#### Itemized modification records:
------------

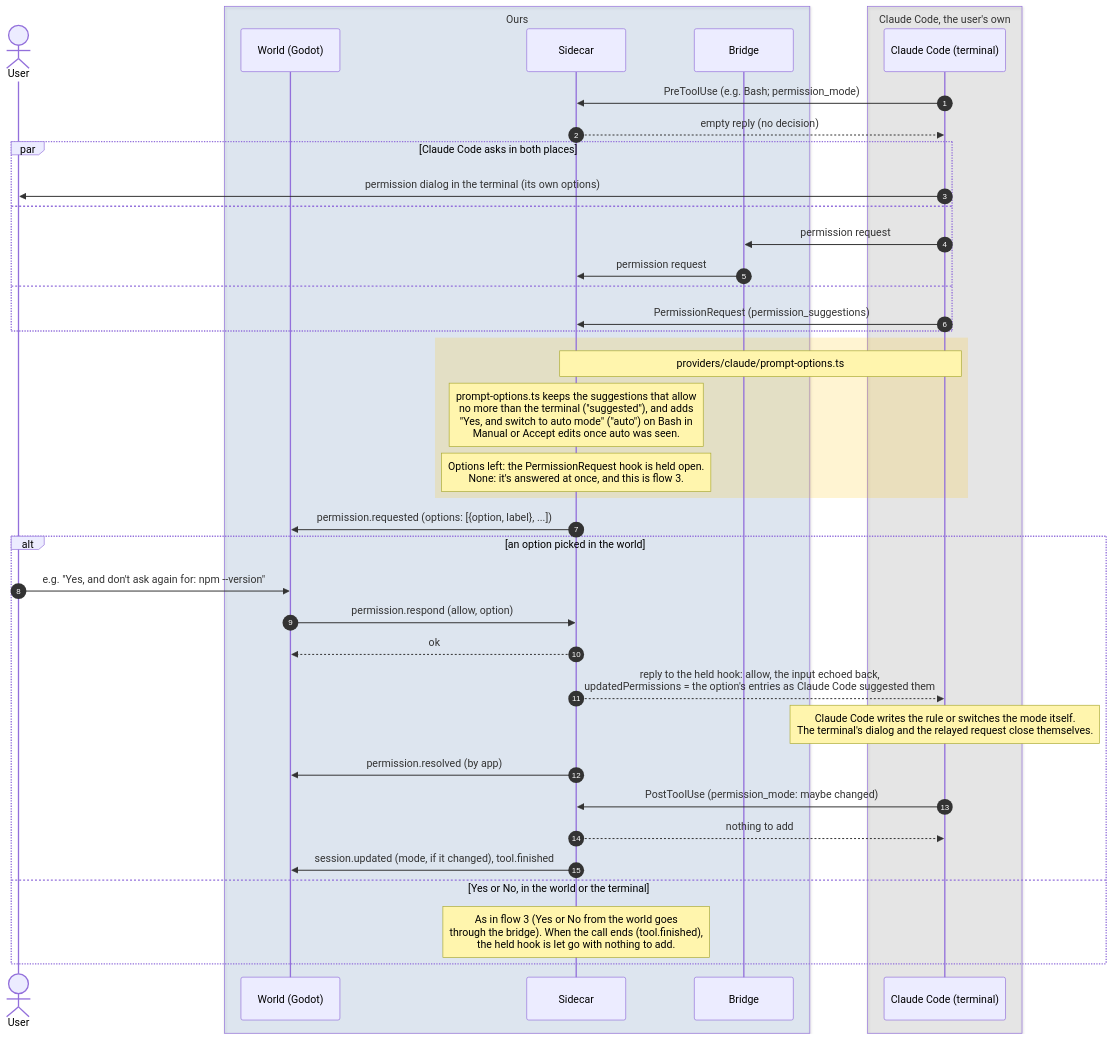
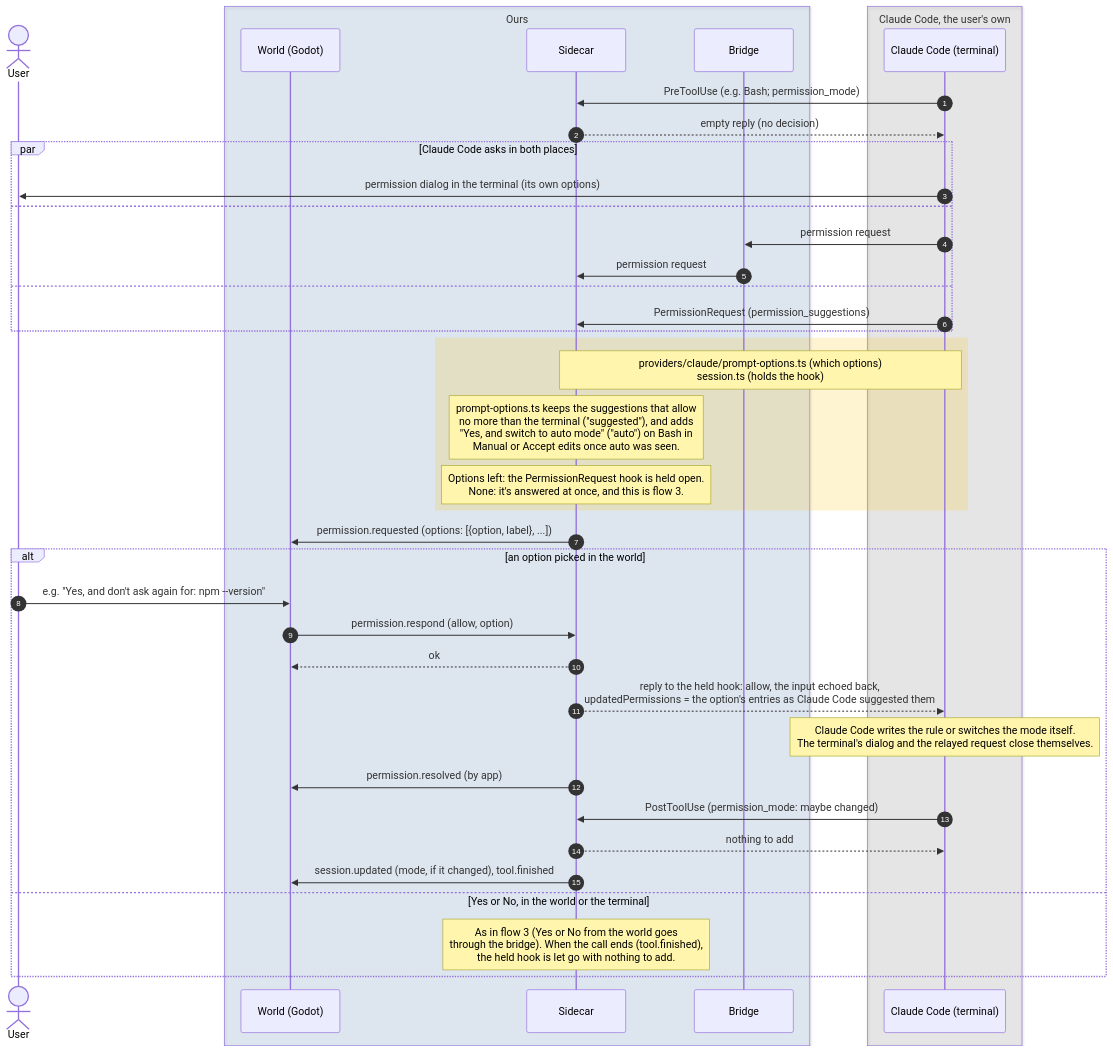
The diagram in docs/diagrams/sequence/11-prompt-options.md (PaoloPortugal/The-Beach), drawn with Mermaid before and after one commit. The commit also changed 4 other files, not shown here.

First line of the commit message:
Diagrams: fixes from docs-sync

````diff
--- a/docs/diagrams/sequence/11-prompt-options.md
+++ b/docs/diagrams/sequence/11-prompt-options.md
@@ -11,45 +11,45 @@
 ```mermaid
 sequenceDiagram
     autonumber
     actor User
 
     box rgba(47,111,191,0.12) Ours
         participant World as World (Godot)
         participant Sidecar
         participant Bridge
     end
 
     box rgba(128,128,128,0.14) Claude Code, the user's own
         participant Claude as Claude Code (terminal)
     end
 
     Claude->>Sidecar: PreToolUse (e.g. Bash#59; permission_mode)
     Sidecar-->>Claude: empty reply (no decision)
     par Claude Code asks in both places
         Claude->>User: permission dialog in the terminal (its own options)
     and
         Claude->>Bridge: permission request
         Bridge->>Sidecar: permission request
     and
         Claude->>Sidecar: PermissionRequest (permission_suggestions)
     end
     rect rgba(255,193,7,0.18)
-        Note over Sidecar,Claude: providers/claude/prompt-options.ts
+        Note over Sidecar,Claude: providers/claude/prompt-options.ts (which options)<br/>session.ts (holds the hook)
         Note over Sidecar: prompt-options.ts keeps the suggestions that allow<br/>no more than the terminal ("suggested"), and adds<br/>"Yes, and switch to auto mode" ("auto") on Bash in<br/>Manual or Accept edits once auto was seen.
         Note over Sidecar: Options left: the PermissionRequest hook is held open.<br/>None: it's answered at once, and this is flow 3.
     end
     Sidecar->>World: permission.requested (options: [{option, label}, ...])
     alt an option picked in the world
         User->>World: e.g. "Yes, and don't ask again for: npm --version"
         World->>Sidecar: permission.respond (allow, option)
         Sidecar-->>World: ok
         Sidecar-->>Claude: reply to the held hook: allow, the input echoed back,<br/>updatedPermissions = the option's entries as Claude Code suggested them
         Note over Claude: Claude Code writes the rule or switches the mode itself.<br/>The terminal's dialog and the relayed request close themselves.
         Sidecar->>World: permission.resolved (by app)
         Claude->>Sidecar: PostToolUse (permission_mode: maybe changed)
         Sidecar-->>Claude: nothing to add
         Sidecar->>World: session.updated (mode, if it changed), tool.finished
     else Yes or No, in the world or the terminal
         Note over Sidecar: As in flow 3 (Yes or No from the world goes<br/>through the bridge). When the call ends (tool.finished),<br/>the held hook is let go with nothing to add.
     end
 ```
````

------------

#### Task statement:
Please quote nothing but the lines from the line with "Sidecar->>World: permission.resolved (by" through the end of the data above, exactly as written, ends included.

#### Response area:
         Sidecar->>World: permission.resolved (by app)
         Claude->>Sidecar: PostToolUse (permission_mode: maybe changed)
         Sidecar-->>Claude: nothing to add
         Sidecar->>World: session.updated (mode, if it changed), tool.finished
     else Yes or No, in the world or the terminal
         Note over Sidecar: As in flow 3 (Yes or No from the world goes<br/>through the bridge). When the call ends (tool.finished),<br/>the held hook is let go with nothing to add.
     end
 ```
````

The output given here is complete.